European Commission and Poland hope to cool row over judiciary

Commission argues 13 laws passed by Poland have undermined judicial independence

Polish prime minister Mateusz Morawiecki and his Hungarian counterpart, Viktor Orban. Photograph: Attila Kisbenedek/AFP/Getty Images

Polish prime minister Mateusz Morawiecki and his Hungarian counterpart, Viktor Orban. Photograph: Attila Kisbenedek/AFP/Getty Images

 

Tensions over Poland’s controversial judicial reforms were the main dish at a “working dinner” on Tuesday evening in Brussels, when Poland’s new prime minister, Mateusz Morawiecki, held his first meeting in that capacity with European Commission president Jean-Claude Juncker.

Both sides were hoping that the discussions would help cool the row, which has prompted legal and political action by the commission against Poland.

Also in attendance was commission vice-president Franz Timmermans, who has had a few bruising encounters with Mr Morawiecki’s predecessor, Beata Szydlo.

Last month Poland became the first EU member state to have an article 7 rule-of-law procedure launched against it by the European Commission. This followed the commission’s criticisms of the Polish government – led, since autumn 2015, by the right-wing Law and Justice (PiS) party – as posing a threat to the rule of law.

The commission argues that 13 laws passed by parliament have undermined the independence of the judiciary and mean that the constitutionality of legislation can no longer be guaranteed.

Ultimately the invocation of article 7 is largely just politically embarrassing to the Polish government, both internationally and domestically, and could see Poland stripped of EU voting rights, but Hungary has guaranteed to block any sanctions.

Member states are likely to vote at a meeting scheduled at the end of February. In the first stage of the procedure, the decision on whether the Polish reforms constitute a “clear risk of a serious breach of rule of law” requires the support of 22 of the EU’s remaining 27 members to move to the next stage.

A subsequent vote to trigger sanctions against Poland – including, in the worst-case scenario, suspending the country’s European Council voting rights – requires unanimity.

Three months to comply

The commission has given Poland three months to comply with its requirements, and the meeting on Tuesday night is part of an attempt by both sides to lower the volume of exchanges.

“We’re not at war with Poland”, the commission spokesman insisted to the press ahead of what he insisted would be “constructive” discussions.

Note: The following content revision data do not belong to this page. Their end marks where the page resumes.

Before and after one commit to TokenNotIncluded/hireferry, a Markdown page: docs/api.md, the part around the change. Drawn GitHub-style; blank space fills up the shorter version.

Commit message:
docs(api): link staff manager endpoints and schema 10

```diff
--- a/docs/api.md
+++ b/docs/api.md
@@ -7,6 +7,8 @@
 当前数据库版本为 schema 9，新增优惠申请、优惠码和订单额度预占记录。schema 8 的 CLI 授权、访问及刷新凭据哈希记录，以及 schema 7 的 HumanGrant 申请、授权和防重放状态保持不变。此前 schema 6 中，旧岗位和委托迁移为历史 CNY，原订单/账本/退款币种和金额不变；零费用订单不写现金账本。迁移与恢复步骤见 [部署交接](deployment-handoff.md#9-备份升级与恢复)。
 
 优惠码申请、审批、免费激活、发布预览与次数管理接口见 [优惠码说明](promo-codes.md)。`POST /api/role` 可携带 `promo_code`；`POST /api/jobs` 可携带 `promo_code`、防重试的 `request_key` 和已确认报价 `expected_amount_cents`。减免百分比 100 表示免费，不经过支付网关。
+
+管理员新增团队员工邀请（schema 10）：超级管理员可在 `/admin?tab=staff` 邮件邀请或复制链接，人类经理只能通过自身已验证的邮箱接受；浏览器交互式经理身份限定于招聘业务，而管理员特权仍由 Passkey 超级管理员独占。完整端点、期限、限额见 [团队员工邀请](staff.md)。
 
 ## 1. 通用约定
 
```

Other punitive measures against Poland and Hungary have also been in the subtext of preliminary discussions in Brussels this week on the EU budget for 2020-26. Several speakers at a high-level commission-sponsored conference, including French European affairs minister Nathalie Loiseau, referred to the need to include in the new budget rules “conditionality” provisions that would tie cohesion funding to member states’ adherence to minimum rule-of-law provisions.

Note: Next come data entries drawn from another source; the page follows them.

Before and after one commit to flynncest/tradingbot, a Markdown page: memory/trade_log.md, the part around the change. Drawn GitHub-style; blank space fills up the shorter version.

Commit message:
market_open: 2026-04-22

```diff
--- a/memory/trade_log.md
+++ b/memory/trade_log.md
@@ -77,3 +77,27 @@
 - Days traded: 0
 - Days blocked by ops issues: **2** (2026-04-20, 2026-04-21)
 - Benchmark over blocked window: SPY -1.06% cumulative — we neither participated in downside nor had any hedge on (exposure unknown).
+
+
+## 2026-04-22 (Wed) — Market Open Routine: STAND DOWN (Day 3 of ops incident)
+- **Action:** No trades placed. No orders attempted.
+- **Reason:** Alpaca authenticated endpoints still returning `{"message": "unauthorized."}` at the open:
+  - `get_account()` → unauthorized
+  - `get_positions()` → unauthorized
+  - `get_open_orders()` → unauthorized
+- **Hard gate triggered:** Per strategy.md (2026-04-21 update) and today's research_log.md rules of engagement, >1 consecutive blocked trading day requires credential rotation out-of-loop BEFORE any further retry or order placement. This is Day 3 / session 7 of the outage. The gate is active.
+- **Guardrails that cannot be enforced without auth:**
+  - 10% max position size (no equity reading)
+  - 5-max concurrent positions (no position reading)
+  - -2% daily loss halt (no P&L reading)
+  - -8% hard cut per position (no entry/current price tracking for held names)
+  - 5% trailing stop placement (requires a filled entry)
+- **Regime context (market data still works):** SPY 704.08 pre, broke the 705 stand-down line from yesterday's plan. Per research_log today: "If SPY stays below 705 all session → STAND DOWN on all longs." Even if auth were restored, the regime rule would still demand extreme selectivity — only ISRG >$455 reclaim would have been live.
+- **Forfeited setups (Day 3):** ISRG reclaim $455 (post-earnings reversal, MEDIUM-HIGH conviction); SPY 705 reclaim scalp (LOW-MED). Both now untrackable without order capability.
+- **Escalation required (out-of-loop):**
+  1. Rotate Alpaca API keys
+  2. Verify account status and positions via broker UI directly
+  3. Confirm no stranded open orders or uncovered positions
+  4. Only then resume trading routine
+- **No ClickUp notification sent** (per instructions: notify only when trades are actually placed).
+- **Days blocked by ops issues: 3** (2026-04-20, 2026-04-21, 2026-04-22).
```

The idea is hinted at in a commission paper on the future of the budget, but Mr Juncker indicated in a German interview on Tuesday his own reluctance to go down this road, which is also strongly opposed by many member states fearful of the precedent they believe it would set for commission “interference” in domestic politics.